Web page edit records
..........
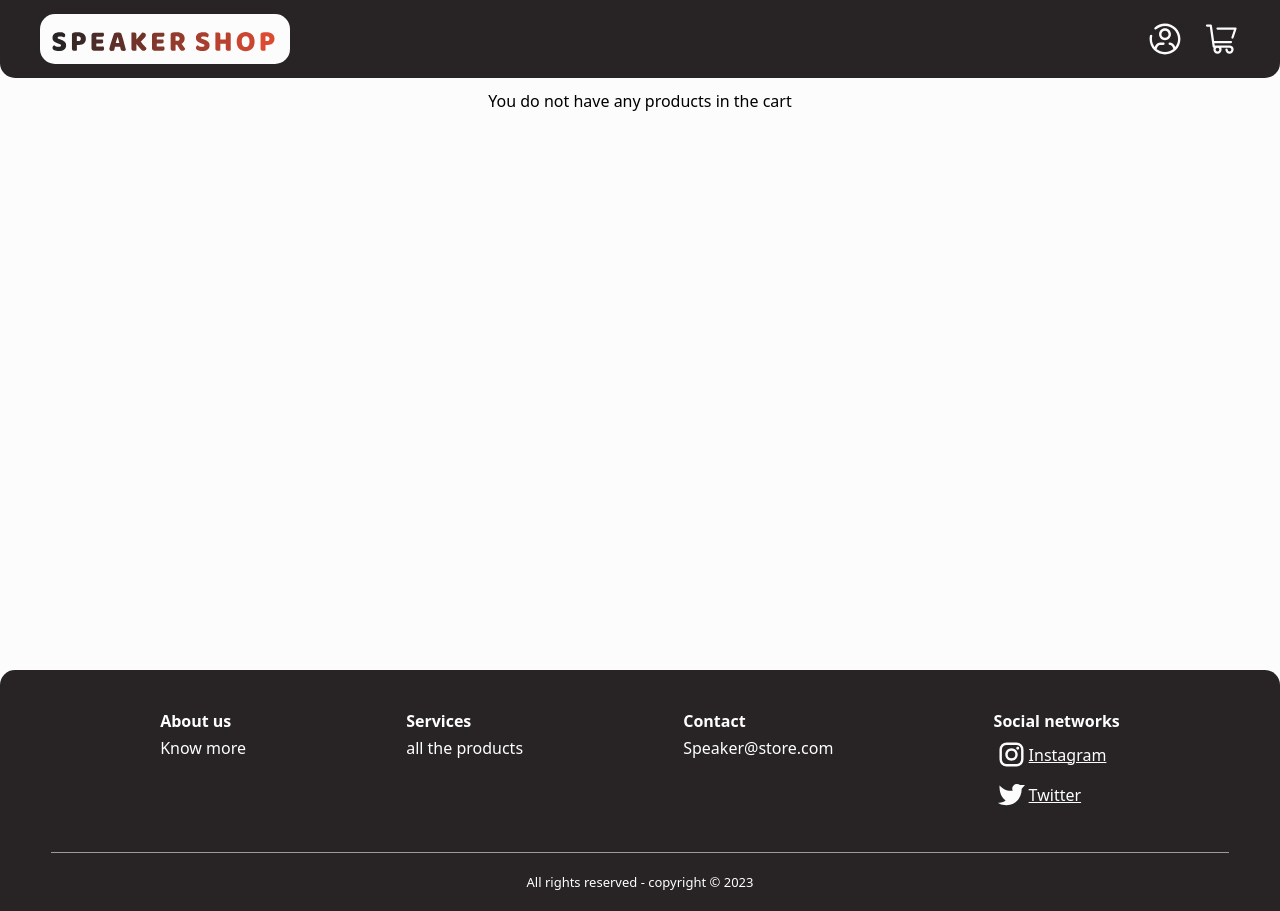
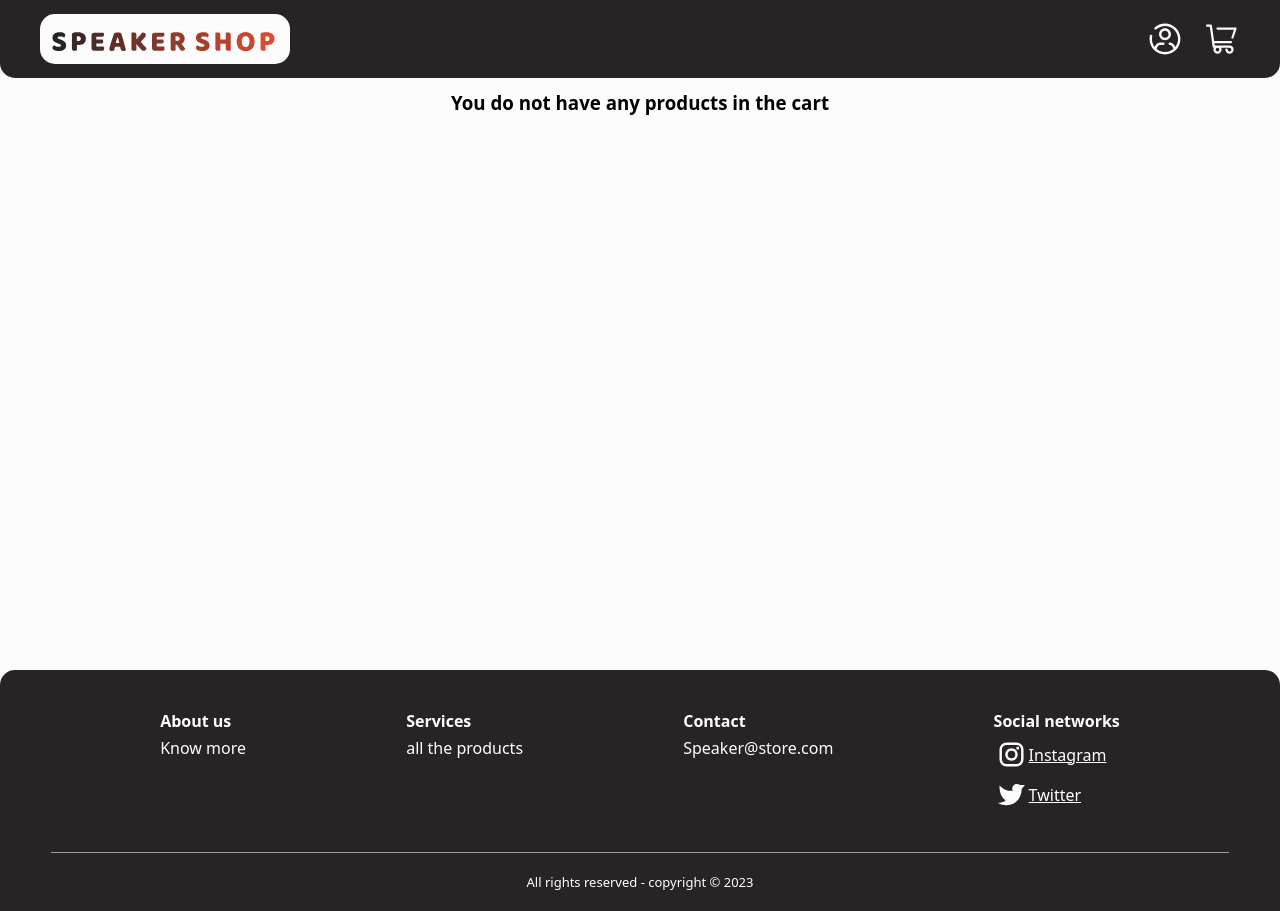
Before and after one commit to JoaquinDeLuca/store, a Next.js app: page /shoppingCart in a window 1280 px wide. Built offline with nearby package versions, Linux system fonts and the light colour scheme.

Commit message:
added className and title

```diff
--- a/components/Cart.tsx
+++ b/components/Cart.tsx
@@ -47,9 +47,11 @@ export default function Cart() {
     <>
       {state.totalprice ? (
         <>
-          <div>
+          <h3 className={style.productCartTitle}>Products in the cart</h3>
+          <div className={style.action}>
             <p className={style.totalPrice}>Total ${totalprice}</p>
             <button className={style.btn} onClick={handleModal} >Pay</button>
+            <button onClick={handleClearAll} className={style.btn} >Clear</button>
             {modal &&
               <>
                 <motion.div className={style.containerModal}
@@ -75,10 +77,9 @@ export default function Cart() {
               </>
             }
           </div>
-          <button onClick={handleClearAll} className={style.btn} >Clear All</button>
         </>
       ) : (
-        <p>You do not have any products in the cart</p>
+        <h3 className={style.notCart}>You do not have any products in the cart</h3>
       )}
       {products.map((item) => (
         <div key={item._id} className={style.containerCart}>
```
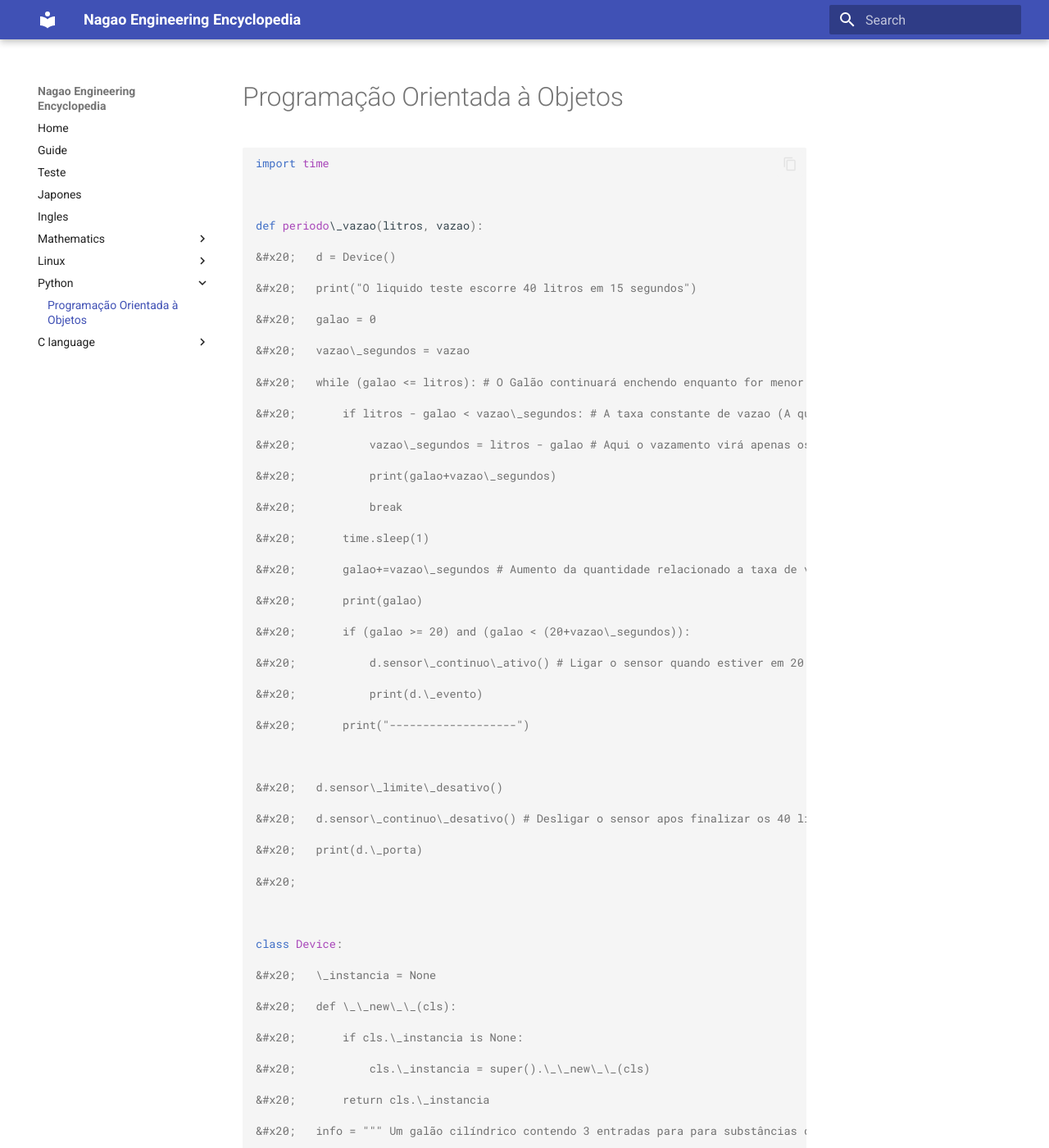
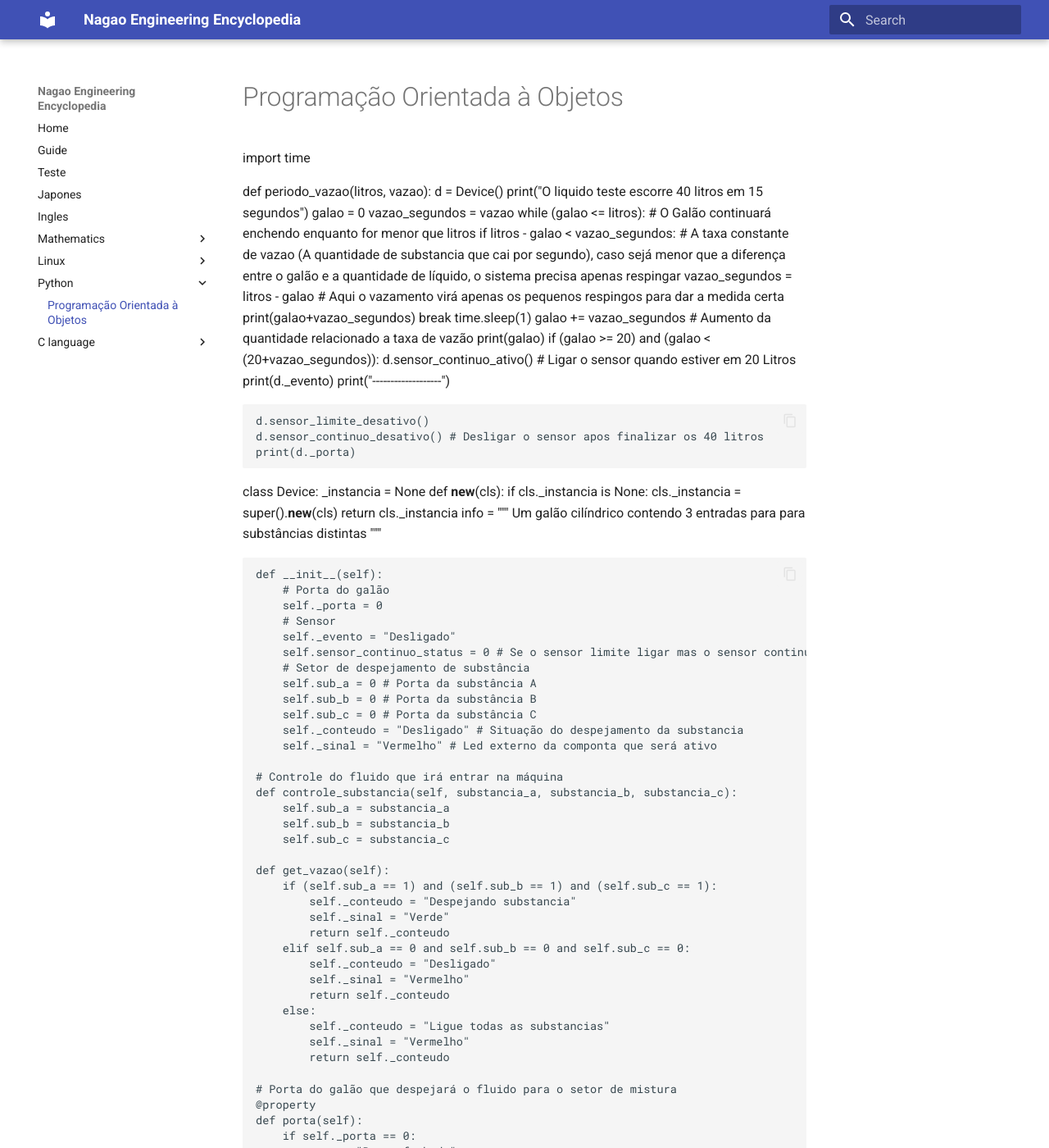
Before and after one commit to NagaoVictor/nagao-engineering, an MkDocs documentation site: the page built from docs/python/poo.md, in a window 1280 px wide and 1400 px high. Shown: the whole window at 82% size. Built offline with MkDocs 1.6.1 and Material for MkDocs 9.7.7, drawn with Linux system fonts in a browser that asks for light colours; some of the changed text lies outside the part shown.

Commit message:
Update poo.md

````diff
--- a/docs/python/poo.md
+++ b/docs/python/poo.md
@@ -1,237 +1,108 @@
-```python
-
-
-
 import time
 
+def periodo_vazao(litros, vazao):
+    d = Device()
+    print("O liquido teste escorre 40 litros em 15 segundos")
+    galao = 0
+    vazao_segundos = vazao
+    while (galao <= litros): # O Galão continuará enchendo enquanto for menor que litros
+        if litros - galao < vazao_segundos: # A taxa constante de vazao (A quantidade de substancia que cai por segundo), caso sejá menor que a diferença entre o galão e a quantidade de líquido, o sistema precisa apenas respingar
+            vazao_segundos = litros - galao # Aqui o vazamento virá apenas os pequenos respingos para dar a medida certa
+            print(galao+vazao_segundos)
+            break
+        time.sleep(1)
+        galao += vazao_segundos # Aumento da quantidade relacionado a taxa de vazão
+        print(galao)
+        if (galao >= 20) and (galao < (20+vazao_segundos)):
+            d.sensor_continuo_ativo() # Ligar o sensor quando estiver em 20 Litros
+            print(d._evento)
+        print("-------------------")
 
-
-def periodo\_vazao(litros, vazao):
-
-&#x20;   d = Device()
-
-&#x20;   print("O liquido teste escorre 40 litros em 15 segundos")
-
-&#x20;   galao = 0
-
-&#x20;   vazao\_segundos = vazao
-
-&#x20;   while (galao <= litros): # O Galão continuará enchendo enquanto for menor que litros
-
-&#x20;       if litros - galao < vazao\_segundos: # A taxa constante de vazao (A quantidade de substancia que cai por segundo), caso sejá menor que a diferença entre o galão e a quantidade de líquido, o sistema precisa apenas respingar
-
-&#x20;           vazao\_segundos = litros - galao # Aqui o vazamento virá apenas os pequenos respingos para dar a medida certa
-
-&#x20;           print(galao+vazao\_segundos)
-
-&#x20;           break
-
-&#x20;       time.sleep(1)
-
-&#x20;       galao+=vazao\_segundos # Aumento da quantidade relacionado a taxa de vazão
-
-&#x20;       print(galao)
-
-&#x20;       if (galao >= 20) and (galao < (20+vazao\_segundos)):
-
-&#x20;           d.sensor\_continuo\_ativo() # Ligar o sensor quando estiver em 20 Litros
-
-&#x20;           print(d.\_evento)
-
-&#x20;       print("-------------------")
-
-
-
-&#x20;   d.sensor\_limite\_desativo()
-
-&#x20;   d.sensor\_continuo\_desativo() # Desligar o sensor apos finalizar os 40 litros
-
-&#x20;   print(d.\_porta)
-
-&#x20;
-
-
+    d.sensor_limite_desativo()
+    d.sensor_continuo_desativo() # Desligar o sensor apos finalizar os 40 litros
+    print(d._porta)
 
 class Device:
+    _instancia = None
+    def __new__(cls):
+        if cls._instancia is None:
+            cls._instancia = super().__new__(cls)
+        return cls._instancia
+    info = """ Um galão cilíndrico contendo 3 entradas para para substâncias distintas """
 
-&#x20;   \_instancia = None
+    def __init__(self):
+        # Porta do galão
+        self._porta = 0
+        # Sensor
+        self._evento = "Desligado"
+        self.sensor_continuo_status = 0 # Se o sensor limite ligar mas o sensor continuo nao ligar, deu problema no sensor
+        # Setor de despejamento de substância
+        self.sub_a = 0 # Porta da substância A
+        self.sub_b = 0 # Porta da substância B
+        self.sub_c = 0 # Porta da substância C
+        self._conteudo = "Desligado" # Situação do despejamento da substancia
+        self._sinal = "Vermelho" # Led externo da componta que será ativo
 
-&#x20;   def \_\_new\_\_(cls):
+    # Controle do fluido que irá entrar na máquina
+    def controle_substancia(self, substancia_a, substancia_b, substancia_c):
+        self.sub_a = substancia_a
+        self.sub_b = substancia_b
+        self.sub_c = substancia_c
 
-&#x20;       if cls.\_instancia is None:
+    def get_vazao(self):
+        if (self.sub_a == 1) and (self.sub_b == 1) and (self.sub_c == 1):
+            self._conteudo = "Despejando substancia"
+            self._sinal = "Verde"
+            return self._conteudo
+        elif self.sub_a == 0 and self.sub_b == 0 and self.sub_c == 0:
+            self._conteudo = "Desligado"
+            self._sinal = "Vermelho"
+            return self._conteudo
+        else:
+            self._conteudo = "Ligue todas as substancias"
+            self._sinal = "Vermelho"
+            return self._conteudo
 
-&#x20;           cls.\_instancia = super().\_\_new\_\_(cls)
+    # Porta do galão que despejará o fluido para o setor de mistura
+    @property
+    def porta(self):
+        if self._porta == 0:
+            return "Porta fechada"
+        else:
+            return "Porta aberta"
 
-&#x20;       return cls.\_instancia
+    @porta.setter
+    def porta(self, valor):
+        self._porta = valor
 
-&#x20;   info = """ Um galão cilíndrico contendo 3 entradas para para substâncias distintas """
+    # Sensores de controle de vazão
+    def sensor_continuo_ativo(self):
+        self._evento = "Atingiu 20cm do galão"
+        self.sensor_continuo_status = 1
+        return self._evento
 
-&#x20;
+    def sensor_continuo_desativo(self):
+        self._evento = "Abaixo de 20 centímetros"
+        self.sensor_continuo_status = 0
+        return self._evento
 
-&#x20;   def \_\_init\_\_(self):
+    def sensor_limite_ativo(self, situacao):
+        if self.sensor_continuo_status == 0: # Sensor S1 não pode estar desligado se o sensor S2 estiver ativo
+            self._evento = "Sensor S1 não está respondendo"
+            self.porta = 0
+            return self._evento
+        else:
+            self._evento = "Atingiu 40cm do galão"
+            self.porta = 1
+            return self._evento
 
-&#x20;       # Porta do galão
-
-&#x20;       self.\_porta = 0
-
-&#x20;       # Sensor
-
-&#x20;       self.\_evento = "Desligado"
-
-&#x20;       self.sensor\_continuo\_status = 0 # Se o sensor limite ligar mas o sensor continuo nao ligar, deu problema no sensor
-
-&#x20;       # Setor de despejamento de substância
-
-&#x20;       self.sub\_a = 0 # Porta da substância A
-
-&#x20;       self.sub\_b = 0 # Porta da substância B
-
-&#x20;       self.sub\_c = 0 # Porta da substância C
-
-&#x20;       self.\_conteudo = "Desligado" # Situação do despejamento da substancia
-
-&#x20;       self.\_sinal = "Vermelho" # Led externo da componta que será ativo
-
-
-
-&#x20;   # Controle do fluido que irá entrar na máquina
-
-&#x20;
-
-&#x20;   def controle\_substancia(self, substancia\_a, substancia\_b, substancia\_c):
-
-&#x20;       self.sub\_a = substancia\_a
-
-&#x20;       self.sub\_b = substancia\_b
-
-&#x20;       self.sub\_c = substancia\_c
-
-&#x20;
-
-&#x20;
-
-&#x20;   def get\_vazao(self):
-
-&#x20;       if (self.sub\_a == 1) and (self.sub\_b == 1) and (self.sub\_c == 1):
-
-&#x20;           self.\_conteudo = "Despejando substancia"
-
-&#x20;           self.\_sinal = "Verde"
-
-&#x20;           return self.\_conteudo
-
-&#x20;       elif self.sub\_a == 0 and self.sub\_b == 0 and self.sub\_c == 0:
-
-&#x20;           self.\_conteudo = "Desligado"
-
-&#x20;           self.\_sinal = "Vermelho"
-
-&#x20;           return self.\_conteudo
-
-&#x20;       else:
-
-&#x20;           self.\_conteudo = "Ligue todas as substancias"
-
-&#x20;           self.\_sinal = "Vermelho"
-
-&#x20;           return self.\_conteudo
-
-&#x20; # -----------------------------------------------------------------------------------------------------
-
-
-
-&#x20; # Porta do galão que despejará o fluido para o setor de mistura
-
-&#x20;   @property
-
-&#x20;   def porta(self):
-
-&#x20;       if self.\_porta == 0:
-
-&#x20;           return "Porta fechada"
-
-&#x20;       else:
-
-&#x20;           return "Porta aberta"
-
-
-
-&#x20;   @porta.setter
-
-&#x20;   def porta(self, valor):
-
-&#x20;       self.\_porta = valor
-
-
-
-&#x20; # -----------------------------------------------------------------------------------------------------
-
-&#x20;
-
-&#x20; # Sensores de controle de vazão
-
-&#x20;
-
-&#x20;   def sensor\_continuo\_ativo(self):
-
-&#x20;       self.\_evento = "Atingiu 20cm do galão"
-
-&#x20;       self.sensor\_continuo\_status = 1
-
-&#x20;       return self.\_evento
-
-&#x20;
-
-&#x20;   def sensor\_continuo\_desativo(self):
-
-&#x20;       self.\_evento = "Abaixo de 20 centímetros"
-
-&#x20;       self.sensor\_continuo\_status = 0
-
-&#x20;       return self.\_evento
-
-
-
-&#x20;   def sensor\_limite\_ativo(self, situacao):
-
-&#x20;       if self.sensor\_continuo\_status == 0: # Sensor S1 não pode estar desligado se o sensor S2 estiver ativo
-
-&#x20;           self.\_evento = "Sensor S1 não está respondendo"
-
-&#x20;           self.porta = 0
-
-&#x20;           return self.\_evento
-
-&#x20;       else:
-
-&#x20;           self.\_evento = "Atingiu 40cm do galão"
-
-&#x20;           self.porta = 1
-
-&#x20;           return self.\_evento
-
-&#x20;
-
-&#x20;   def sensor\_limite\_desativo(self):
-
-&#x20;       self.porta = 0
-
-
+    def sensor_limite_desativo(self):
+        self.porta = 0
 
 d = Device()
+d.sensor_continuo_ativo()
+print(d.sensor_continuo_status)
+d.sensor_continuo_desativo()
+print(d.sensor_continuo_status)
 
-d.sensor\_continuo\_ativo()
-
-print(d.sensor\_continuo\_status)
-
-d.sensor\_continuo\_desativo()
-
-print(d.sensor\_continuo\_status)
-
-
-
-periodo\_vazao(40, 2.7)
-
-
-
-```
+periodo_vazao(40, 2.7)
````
..........
= Problem statement =
Which lines above contain the word "problema"? Show each of them.

= Solution =
+        self.sensor_continuo_status = 0 # Se o sensor limite ligar mas o sensor continuo nao ligar, deu problema no sensor
-&#x20;       self.sensor\_continuo\_status = 0 # Se o sensor limite ligar mas o sensor continuo nao ligar, deu problema no sensor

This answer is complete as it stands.